Critics from the left meanwhile urged Nicola Sturgeon’s government to concentrate on redressing inequality and funding services.

Kwasi Kwarteng’s mini-Budget statement on Friday abolished the top 45p tax rate on earnings above £150,000, replacing it with a single rate of 40p.

The first minister faces a difficult decision that, in matching tax cuts, the system in Scotland will become less progressive and anger supporters while a widening divergence that includes stamp duty may reduce the allure of living and doing business there.

The Scottish government sets its own income tax rate. The country has a top rate of 46p to the pound, while that on incomes between £43,663 and £150,000 is set at 41p.

Liz Cameron, chief executive of the Scottish Chambers of Commerce, said business would “eagerly” welcome Kwarteng’s policies and expects the government in Holyrood to “deliver parity” with the rest of the UK.
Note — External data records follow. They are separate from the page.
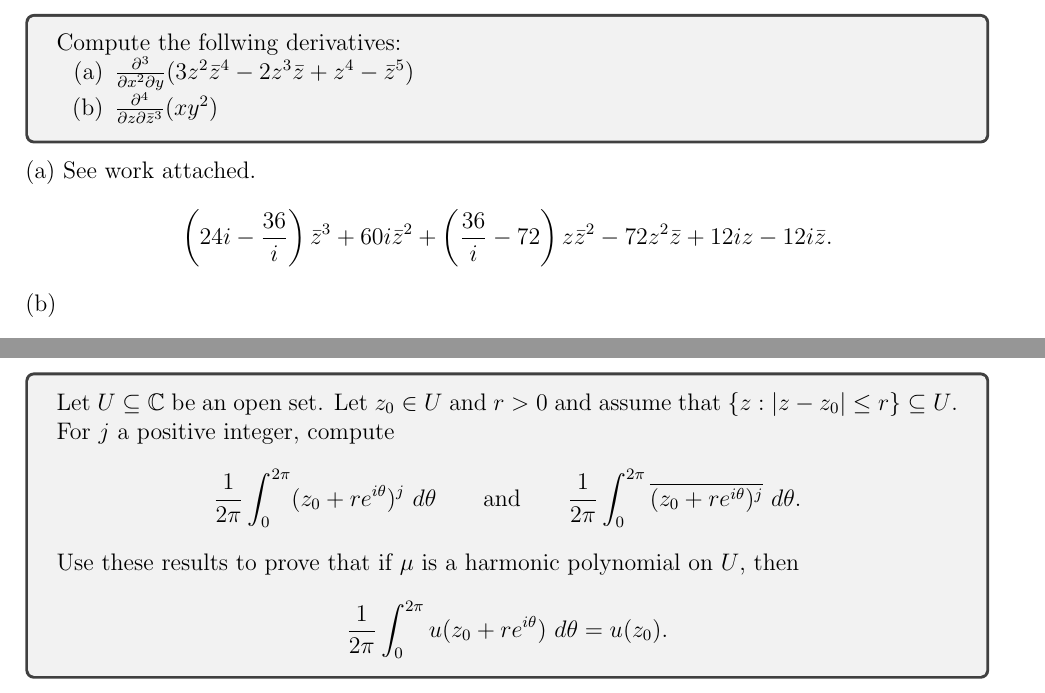
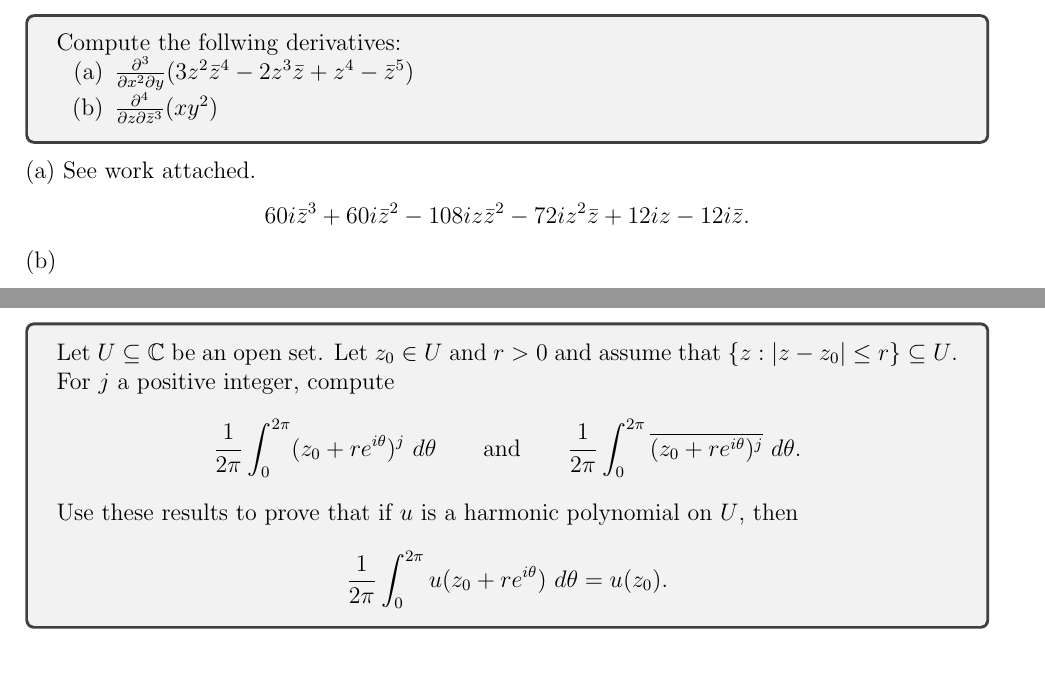
Before and after one commit to epwalsh/coursework, a LaTeX problem sheet (MATH-511/HW01_answers.tex): two parts of pages 5 and 8 of 10 before the commit and two parts of pages 5 and 7 of 10 after it, joined at a grey line, cut so that both start at the same text. Compiled offline with pdfLaTeX.

Commit message:
review hw

```diff
--- a/MATH-511/HW01_answers.tex
+++ b/MATH-511/HW01_answers.tex
@@ -23,7 +23,7 @@
 \newcounter{ProofCounter}
 \newcounter{ClaimCounter}[ProofCounter]
 \newcounter{SubClaimCounter}[ClaimCounter]
-\newenvironment{Proof}{\stepcounter{ProofCounter}\textit{Proof.}}{\hfill$\square$}
+\newenvironment{Proof}{\stepcounter{ProofCounter}\textsc{Proof.}}{\hfill$\square$}
 \newenvironment{claim}[1]{\vspace{1mm}\stepcounter{ClaimCounter}\par\noindent\underline{\bf Claim \theClaimCounter:}\space#1}{}
 \newenvironment{claimproof}[1]{\par\noindent\underline{Proof of claim \theClaimCounter:}\space#1}{\hfill $\blacksquare$ Claim \theClaimCounter}
 \newenvironment{subclaim}[1]{\stepcounter{SubClaimCounter}\par\noindent\emph{Subclaim \theClaimCounter.\theSubClaimCounter:}\space#1}{}
@@ -226,7 +226,7 @@ Compute the follwing derivatives:
 \end{tcolorbox}
 
 (a) See work attached.
-\[ \left( 24i - \frac{36}{i} \right)\bar{z}^{3} + 60i\bar{z}^{2} + \left( \frac{36}{i} - 72 \right)z\bar{z}^{2} - 72z^{2}\bar{z} + 12iz - 12i\bar{z}.
+\[ 60i\bar{z}^{3} + 60i\bar{z}^{2} - 108iz\bar{z}^{2} - 72iz^{2}\bar{z} + 12iz - 12i\bar{z}.
 \]
 (b)
 \begin{align*}
@@ -305,7 +303,7 @@ Let $U \subseteq \mathbb{C}$ be an open set. Let $z_{0} \in U$ and $r > 0$ and a
 $j$ a positive integer, compute
 \[ \frac{1}{2\pi}\int_{0}^{2\pi}(z_{0} + re^{i\theta})^{j}\ d\theta \qquad \text{and}\qquad \frac{1}{2\pi}\int_{0}^{2\pi}\overline{(z_{0} +
 re^{i\theta})^{j}}\ d\theta. \]
-Use these results to prove that if $\mu$ is a harmonic polynomial on $U$, then
+Use these results to prove that if $u$ is a harmonic polynomial on $U$, then
 \[ \frac{1}{2\pi}\int_{0}^{2\pi}u(z_{0} + re^{i\theta})\ d\theta = u(z_{0}). \]
 \end{tcolorbox}
 
```
Also changed, not shown: MATH-511/HW01_answers.tex (5 more changed lines).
“Divergence between the nations risks damping business and investor confidence,” she said.

Edinburgh should drive a more “progressive approach”, said Philip Whyte, Scotland director of the Institute for Public Policy Research, a left-leaning think-tank.

He urged Scotland to use the extra £600mn that it expects to receive because of tax cuts elsewhere in the UK to fund “collective services and social security to protect those families most exposed to the cost crisis”.

Scottish Greens, which govern with Sturgeon’s Scottish National party, condemned the mini-Budget as being “the politics for shareholders, bankers and the super rich”.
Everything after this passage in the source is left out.